Jump to content

Search the Community

Showing results for tags 'Monster Hunter Rise: Sunbreak'.

  • Search By Tags

    Type tags separated by commas.
  • Search By Author

Content Type


Forums

  • Forums
    • General Nintendo
    • General Gaming
    • Power On

Find results in...

Find results that contain...


Date Created

  • Start

    End


Last Updated

  • Start

    End


Filter by number of...

Joined

  • Start

    End


Group


About Me


Member Title


Nintendo Switch


Nintendo 3DS


Nintendo Network


PlayStation Network


Xbox Live


Steam


Discord


Twitter

Found 1 result

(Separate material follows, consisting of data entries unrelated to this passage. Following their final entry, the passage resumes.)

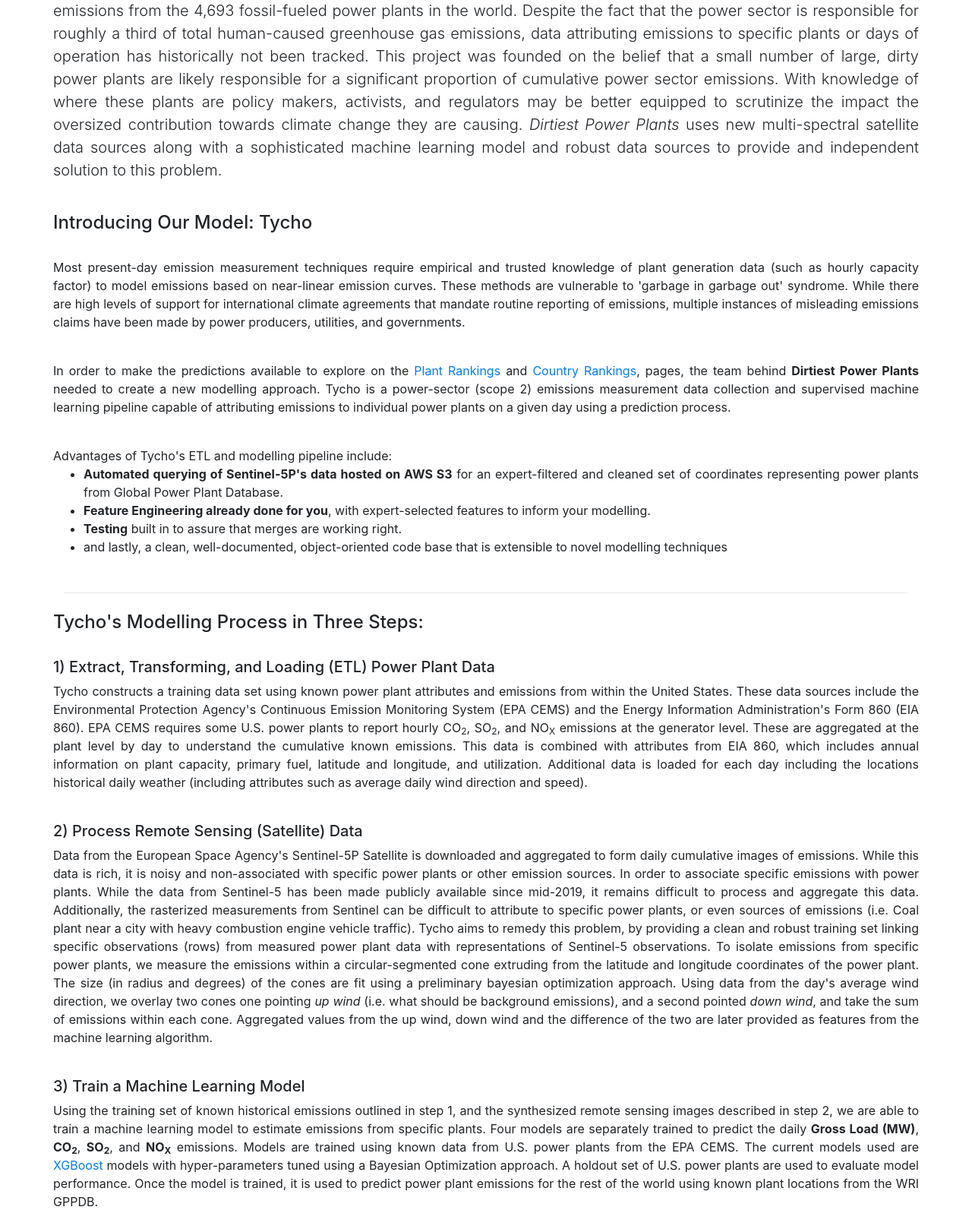
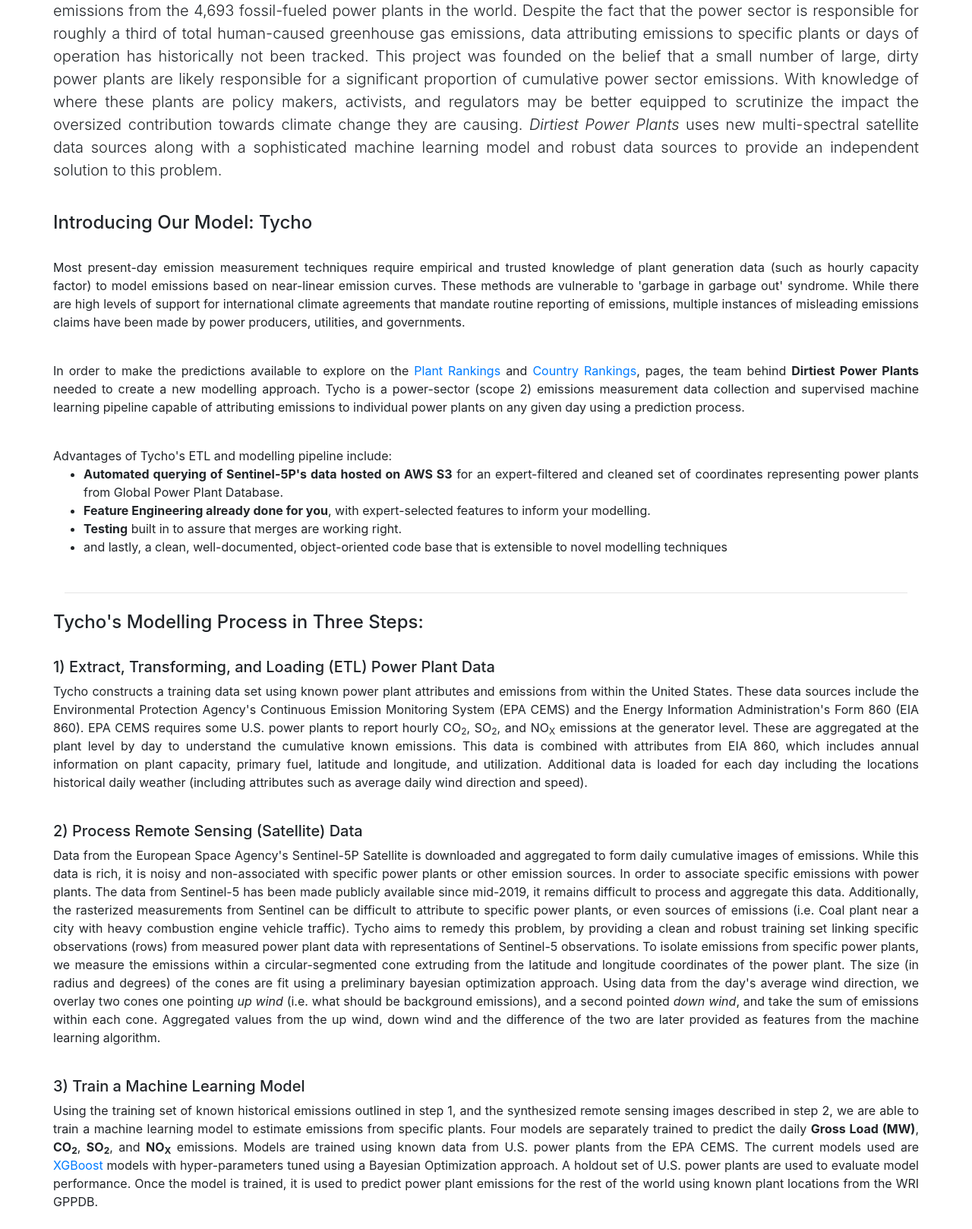
Before and after one commit to skoeb/dirt, a Flask app: page / in a window 1280 px wide. Shown: the part 748-2366 px from the top of the page at 76% size. Run offline with Flask 2, Linux system fonts and the light colour scheme; parts of the project's set-up code (start-up, migrations or seed data) failed here and were passed over; some libraries are stand-ins or nearby versions.

Commit message:
Update methodology.html

```diff
--- a/app/main/templates/methodology.html
+++ b/app/main/templates/methodology.html
@@ -22,7 +22,7 @@
             dirty power plants are likely responsible for a significant proportion of cumulative power sector emissions. With knowledge of where these plants are policy
             makers, activists, and regulators may be better equipped to scrutinize the impact the oversized contribution towards climate change they are causing.
             <i>Dirtiest Power Plants</i> uses new multi-spectral satellite data sources along with a sophisticated machine learning model and robust data
-            sources to provide and independent solution to this problem.
+            sources to provide an independent solution to this problem.
         </p>
     </div>
 
@@ -44,7 +44,7 @@
         In order to make the predictions available to explore on the <a href={{ url_for('main.plant_rankings') }}>Plant Rankings</a> and <a href={{ url_for('main.country_rankings') }}> Country Rankings</a>,
         pages, the team behind <b>Dirtiest Power Plants</b> needed to create a new modelling approach.
         Tycho is a power-sector (scope 2) emissions measurement data collection and supervised machine learning pipeline capable of attributing emissions
-        to individual power plants on a given day using a prediction process.
+        to individual power plants on any given day using a prediction process.
         </p>
     </div>
 
@@ -88,7 +88,7 @@
         <p>
         Data from the European Space Agency's Sentinel-5P Satellite is downloaded and aggregated to form daily cumulative images of emissions.
         While this data is rich, it is noisy and non-associated with specific power plants or other emission sources. In order to associate specific emissions
-        with power plants. While the data from Sentinel-5 has been made publicly available since mid-2019, it remains difficult to process and aggregate this data.
+        with power plants. The data from Sentinel-5 has been made publicly available since mid-2019, it remains difficult to process and aggregate this data.
         Additionally, the rasterized measurements from Sentinel can be difficult to attribute to specific power plants, or even sources of emissions
         (i.e. Coal plant near a city with heavy combustion engine vehicle traffic).
         Tycho aims to remedy this problem, by providing a clean and robust training set linking specific observations (rows) from measured power plant data with representations of Sentinel-5 observations.
```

  1. Monster Hunter Rise was another outstanding entry for the series, continuing the quality of life improvements introduced in World and adding fun new ways to move and fight. It was missing one thing though: the ultimate challenge of g-rank hunts. The recent DLC, Sunbreak, remedies that issue while introducing new monsters, silkbind skills, and types of hunts. Now dubbed master rank, these hunts feature old and new monsters with faster attacks and tougher situations for a true test of your hunting skills. This is exactly the kind of intense action that the Monster Hunter series is known for, and longtime fans will love every minute of it. After solving the crisis in Kamura, your hunter encounters a new problem: a monster not native to the area has appeared. You learn it's from the neighboring kingdom of Elgado, so you set off to help them cull the monster population and get to the bottom of why these beasts have grown more aggressive. Storytelling is never a main selling point in a Monster Hunter game, but Sunbreak does a great job of introducing new NPCs with personality and charm. There are several new cutscenes that make the NPCs feel more directly involved in your adventure, and their dialogue skirts the line between cute and corny, as always. Most importantly though, Sunbreak introduces two new types of hunts, Follower Quests and Support Surveys. These hunts are only for solo players but they let you team up with NPCs in a sort of pseudo-multiplayer experience. This is the kind of addition to the game that I didn't even know I wanted, but loved playing through. Each NPC can equip a few different weapons, so you can sort of build out a team to hunt with, and they do provide actual help during the hunt by fighting, healing you, and sometimes even riding monsters to attack your main target. At the same time though they don't make hunts trivial; the difficulty is still there, and you're still doing the majority of the work, but having NPC buddies along for the ride is an excellent way of making the story and setting feel more involved in the actual gameplay. And yes, hunts are definitely more difficult in Sunbreak compared to the base game, though the challenge rarely feels unfair. In master rank, monsters move and attack so quickly that you have to learn a new flow of battle, which is always an exciting prospect for hunters. At the same time the gameplay still feels overall easier than past Monster Hunter games, so newer players shouldn't feel too intimidated by the increased difficulty of master rank. There'll be some painful learning moments, but every hunter has been there at one point or another. The monsters themselves are a little bit of a mixed bag. The main three additions, The Three Lords, are excellent, both from a design and combat perspective. They have all of the style and intense challenge that defines Monster Hunter. The other new additions though are a little less exciting, with monsters returning from past games or new elemental variants of monsters from Rise. In the end, having any new monsters to hunt is a fun addition, but it feels like Sunbreak could have gone a little further with more new monsters. The DLC also introduces a handy new feature that allows you to swap between two sets of silkbind skills, the movement and combat techniques introduced in Rise. The value of this new feature entirely depends on how you play the game. More variety is good, but some players likely have a set of skills that they already prefer and won't feel much pull to swap around with different sets. More frustratingly, Sunbreak doesn't give you the most interesting new silkbind skills until you've progressed through quite a bit of master rank. Getting the new skills earlier would've helped highlight the value of swapping between two silkbind sets. With two new locations to explore, over a dozen new monsters, and a whole variety of new equipment to forge, Sunbreak adds a substantial amount of content to Rise. There are also planned updates through this year and next to continue to add new monsters and locations, so it's safe to say you get plenty for your money with this DLC. All of this doesn't even factor in the allure of multiplayer hunts or grinding for specific materials. At this rate it looks like Sunbreak can easily last you as long as the base game, and most likely more than that. It also looks and sounds just as good as Rise. The new monsters (and more importantly, the new weapons and armor forged from their materials) look fantastic, the frame rate runs smoothly, and the soundtrack has some excellent tunes for death-defying and thrilling hunts. Monster Hunter Rise: Sunbreak delivers more of the fantastic gameplay established in the base game with more challenging hunts, stylish new monsters, and new features that range from helpful additions to fun new ways to play solo. Hunters will love having even more content to sink their teeth into, and even more challenging hunts to hone their skills and perfect their play styles. Rating: 9 out of 10 Hunts
×
×
  • Create New...